• Work order: For every line in the records below that holds "click", make a copy.

Web page edit records
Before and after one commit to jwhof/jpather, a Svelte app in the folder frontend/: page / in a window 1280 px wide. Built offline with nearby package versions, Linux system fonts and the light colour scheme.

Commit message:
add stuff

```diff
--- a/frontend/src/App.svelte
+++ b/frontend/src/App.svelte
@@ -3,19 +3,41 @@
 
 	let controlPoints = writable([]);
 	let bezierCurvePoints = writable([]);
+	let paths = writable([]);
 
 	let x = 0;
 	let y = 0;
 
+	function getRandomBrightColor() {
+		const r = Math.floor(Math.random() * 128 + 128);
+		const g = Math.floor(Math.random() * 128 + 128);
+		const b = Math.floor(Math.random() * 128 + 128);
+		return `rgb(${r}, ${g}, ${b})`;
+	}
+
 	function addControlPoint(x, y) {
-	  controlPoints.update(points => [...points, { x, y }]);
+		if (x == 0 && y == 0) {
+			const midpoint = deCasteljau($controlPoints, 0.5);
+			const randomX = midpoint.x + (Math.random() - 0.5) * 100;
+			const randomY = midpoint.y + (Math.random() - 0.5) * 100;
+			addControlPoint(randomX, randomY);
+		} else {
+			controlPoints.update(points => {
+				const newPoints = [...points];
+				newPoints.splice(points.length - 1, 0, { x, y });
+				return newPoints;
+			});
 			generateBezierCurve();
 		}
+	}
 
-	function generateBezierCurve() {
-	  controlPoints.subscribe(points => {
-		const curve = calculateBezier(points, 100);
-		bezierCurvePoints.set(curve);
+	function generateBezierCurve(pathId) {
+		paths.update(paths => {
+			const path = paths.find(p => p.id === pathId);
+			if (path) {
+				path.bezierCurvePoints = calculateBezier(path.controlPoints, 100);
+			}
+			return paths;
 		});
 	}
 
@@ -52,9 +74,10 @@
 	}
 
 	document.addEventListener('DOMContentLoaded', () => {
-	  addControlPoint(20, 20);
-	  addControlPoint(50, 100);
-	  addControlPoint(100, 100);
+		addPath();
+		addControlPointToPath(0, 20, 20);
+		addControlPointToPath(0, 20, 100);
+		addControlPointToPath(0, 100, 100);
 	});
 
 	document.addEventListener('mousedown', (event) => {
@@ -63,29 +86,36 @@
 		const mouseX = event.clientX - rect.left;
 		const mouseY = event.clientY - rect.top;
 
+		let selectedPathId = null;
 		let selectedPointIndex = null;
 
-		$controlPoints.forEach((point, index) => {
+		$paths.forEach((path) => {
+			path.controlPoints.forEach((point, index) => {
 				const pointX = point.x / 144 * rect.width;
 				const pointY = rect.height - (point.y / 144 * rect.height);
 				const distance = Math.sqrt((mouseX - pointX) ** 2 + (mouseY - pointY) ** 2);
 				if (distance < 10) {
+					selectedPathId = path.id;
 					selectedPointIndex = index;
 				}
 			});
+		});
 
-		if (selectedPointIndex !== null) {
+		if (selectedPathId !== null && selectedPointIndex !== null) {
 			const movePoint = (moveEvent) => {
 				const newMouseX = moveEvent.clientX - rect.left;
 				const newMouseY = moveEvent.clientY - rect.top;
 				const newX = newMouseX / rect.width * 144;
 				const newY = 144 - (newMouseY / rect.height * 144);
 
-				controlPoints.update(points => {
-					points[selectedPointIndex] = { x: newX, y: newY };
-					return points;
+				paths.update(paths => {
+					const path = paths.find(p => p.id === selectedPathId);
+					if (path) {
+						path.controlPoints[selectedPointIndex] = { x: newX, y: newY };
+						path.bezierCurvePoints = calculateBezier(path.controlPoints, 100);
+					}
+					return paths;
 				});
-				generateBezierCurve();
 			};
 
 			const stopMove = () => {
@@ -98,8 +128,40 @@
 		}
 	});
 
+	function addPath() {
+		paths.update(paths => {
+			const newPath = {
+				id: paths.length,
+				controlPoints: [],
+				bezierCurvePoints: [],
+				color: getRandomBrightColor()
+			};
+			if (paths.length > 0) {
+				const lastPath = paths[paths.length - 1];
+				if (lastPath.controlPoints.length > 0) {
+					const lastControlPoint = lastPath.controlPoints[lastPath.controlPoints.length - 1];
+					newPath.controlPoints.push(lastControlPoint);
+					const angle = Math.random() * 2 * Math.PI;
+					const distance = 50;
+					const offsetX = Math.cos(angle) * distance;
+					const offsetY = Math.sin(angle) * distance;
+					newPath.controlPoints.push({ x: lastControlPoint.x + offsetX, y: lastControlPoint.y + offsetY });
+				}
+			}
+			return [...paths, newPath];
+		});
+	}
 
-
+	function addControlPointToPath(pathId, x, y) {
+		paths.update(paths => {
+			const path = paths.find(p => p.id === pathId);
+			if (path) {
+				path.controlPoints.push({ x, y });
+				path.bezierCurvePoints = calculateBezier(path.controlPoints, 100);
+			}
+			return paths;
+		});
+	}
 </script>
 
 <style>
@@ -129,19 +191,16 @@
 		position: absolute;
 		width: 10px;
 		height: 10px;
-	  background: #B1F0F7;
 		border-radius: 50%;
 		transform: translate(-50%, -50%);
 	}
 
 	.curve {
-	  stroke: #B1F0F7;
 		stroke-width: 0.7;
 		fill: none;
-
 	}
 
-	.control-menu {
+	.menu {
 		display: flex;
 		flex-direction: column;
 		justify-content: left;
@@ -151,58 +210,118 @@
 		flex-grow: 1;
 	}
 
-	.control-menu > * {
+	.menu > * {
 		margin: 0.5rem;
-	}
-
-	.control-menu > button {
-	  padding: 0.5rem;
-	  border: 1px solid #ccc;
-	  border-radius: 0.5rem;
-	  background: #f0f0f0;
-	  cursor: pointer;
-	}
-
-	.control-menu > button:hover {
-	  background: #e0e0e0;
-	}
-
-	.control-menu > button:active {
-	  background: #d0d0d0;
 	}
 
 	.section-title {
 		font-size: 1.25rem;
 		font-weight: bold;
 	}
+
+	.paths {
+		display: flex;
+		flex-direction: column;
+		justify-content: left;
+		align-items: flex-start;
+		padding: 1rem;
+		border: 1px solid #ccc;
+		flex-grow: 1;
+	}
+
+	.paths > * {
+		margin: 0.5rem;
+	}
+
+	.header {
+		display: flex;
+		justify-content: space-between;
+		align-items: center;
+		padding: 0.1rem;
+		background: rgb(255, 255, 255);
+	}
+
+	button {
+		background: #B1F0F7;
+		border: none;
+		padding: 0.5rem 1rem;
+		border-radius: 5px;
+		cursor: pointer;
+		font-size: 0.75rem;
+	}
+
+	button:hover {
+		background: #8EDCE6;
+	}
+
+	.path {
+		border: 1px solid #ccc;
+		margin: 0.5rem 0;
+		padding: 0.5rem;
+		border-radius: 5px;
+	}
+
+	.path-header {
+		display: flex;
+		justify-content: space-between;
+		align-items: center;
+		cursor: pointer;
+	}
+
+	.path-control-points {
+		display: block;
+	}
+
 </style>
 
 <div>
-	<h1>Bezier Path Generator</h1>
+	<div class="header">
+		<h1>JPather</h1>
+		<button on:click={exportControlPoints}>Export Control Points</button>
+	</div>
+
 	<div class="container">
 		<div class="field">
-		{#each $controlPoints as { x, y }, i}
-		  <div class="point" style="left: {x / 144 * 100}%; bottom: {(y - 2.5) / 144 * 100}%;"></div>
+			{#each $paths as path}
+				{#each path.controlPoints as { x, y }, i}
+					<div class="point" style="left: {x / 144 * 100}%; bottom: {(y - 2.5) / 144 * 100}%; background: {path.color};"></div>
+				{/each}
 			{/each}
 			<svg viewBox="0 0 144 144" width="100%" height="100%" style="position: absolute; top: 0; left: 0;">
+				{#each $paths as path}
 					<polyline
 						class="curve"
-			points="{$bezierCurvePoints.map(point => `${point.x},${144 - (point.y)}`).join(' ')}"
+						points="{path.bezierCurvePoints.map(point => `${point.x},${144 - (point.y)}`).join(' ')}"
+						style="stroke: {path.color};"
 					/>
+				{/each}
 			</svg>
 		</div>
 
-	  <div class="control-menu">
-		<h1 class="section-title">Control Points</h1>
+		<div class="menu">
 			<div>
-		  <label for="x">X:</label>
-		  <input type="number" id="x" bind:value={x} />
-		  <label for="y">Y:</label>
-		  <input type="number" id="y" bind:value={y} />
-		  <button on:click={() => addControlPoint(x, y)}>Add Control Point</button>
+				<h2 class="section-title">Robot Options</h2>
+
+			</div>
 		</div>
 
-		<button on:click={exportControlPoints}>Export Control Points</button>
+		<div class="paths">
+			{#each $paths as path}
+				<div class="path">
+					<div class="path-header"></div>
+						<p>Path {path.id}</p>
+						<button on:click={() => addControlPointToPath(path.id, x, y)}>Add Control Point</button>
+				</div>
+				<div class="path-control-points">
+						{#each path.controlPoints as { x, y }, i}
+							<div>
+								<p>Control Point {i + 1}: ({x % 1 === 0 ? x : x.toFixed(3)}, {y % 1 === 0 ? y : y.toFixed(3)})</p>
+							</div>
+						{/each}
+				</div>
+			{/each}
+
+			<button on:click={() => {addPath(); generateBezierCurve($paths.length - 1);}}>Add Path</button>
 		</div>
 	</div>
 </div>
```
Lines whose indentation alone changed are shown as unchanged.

• Solution for this exercise:
+		<button on:click={exportControlPoints}>Export Control Points</button>
-		  <button on:click={() => addControlPoint(x, y)}>Add Control Point</button>
-		<button on:click={exportControlPoints}>Export Control Points</button>
+						<button on:click={() => addControlPointToPath(path.id, x, y)}>Add Control Point</button>
+			<button on:click={() => {addPath(); generateBezierCurve($paths.length - 1);}}>Add Path</button>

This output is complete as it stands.